Supplied records:
● ● ● ● ●
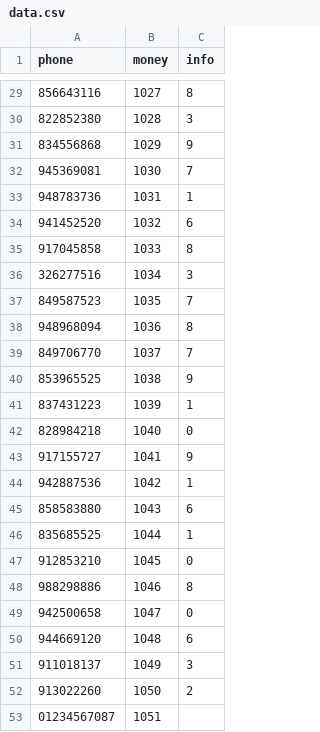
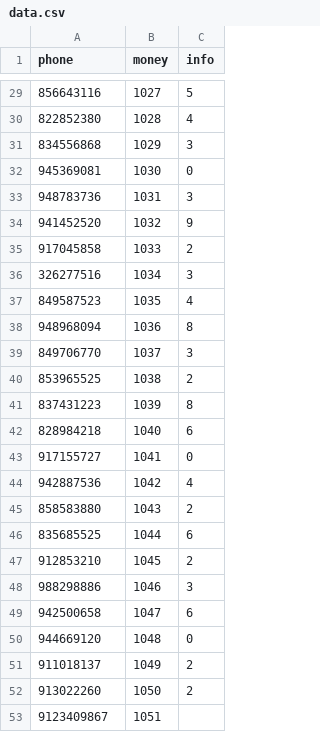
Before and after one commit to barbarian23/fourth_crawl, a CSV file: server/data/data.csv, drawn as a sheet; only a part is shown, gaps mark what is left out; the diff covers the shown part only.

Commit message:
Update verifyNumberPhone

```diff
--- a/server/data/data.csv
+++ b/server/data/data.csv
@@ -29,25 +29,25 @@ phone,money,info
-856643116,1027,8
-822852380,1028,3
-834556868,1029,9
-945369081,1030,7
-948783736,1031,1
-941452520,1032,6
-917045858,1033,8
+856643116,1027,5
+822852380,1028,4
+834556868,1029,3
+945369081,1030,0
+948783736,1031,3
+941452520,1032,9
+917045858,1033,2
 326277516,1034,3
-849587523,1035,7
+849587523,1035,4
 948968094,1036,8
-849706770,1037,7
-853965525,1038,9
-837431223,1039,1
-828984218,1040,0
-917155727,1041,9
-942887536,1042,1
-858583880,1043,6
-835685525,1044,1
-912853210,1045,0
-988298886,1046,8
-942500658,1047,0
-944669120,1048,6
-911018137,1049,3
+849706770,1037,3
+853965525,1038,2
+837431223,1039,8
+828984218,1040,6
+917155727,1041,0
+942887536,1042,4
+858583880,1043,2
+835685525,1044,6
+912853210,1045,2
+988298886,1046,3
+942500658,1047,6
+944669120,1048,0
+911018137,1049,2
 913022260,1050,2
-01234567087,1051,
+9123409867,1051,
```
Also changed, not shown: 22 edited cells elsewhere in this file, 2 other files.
● ● ● ● ●
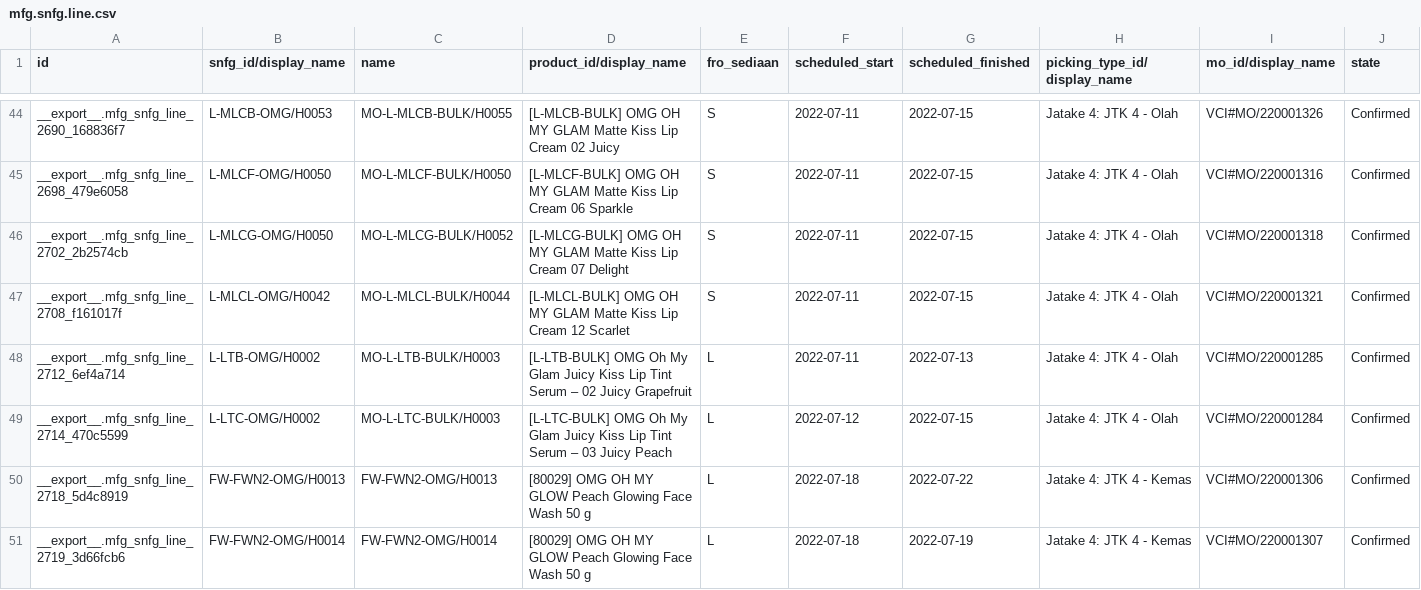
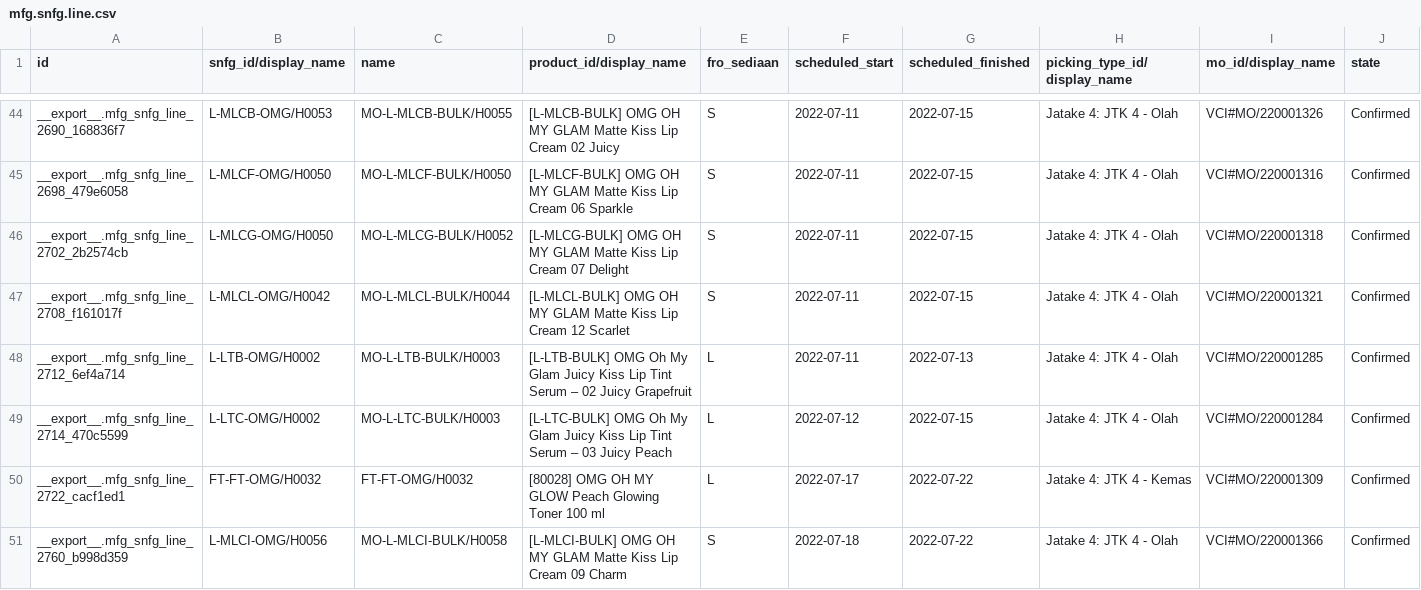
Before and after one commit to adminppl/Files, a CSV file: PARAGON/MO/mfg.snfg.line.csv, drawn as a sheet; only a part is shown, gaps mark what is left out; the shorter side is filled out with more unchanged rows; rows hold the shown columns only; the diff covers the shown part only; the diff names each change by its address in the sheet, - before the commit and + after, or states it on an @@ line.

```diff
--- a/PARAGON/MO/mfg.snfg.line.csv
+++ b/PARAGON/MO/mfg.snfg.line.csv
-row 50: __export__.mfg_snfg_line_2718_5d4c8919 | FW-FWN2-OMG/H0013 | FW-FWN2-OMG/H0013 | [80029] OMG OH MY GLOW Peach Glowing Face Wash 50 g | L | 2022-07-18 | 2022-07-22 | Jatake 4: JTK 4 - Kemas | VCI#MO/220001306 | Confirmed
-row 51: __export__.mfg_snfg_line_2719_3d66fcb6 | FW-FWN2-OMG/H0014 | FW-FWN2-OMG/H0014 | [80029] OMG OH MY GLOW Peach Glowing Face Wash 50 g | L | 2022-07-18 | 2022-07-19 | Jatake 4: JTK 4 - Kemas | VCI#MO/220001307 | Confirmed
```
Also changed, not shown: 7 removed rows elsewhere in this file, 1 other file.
● ● ● ● ●
Aim of the exercise: The word to find is "elsewhere". Copy every line of the data that holds it.

Result of the exercise:
Also changed, not shown: 22 edited cells elsewhere in this file, 2 other files.
Also changed, not shown: 7 removed rows elsewhere in this file, 1 other file.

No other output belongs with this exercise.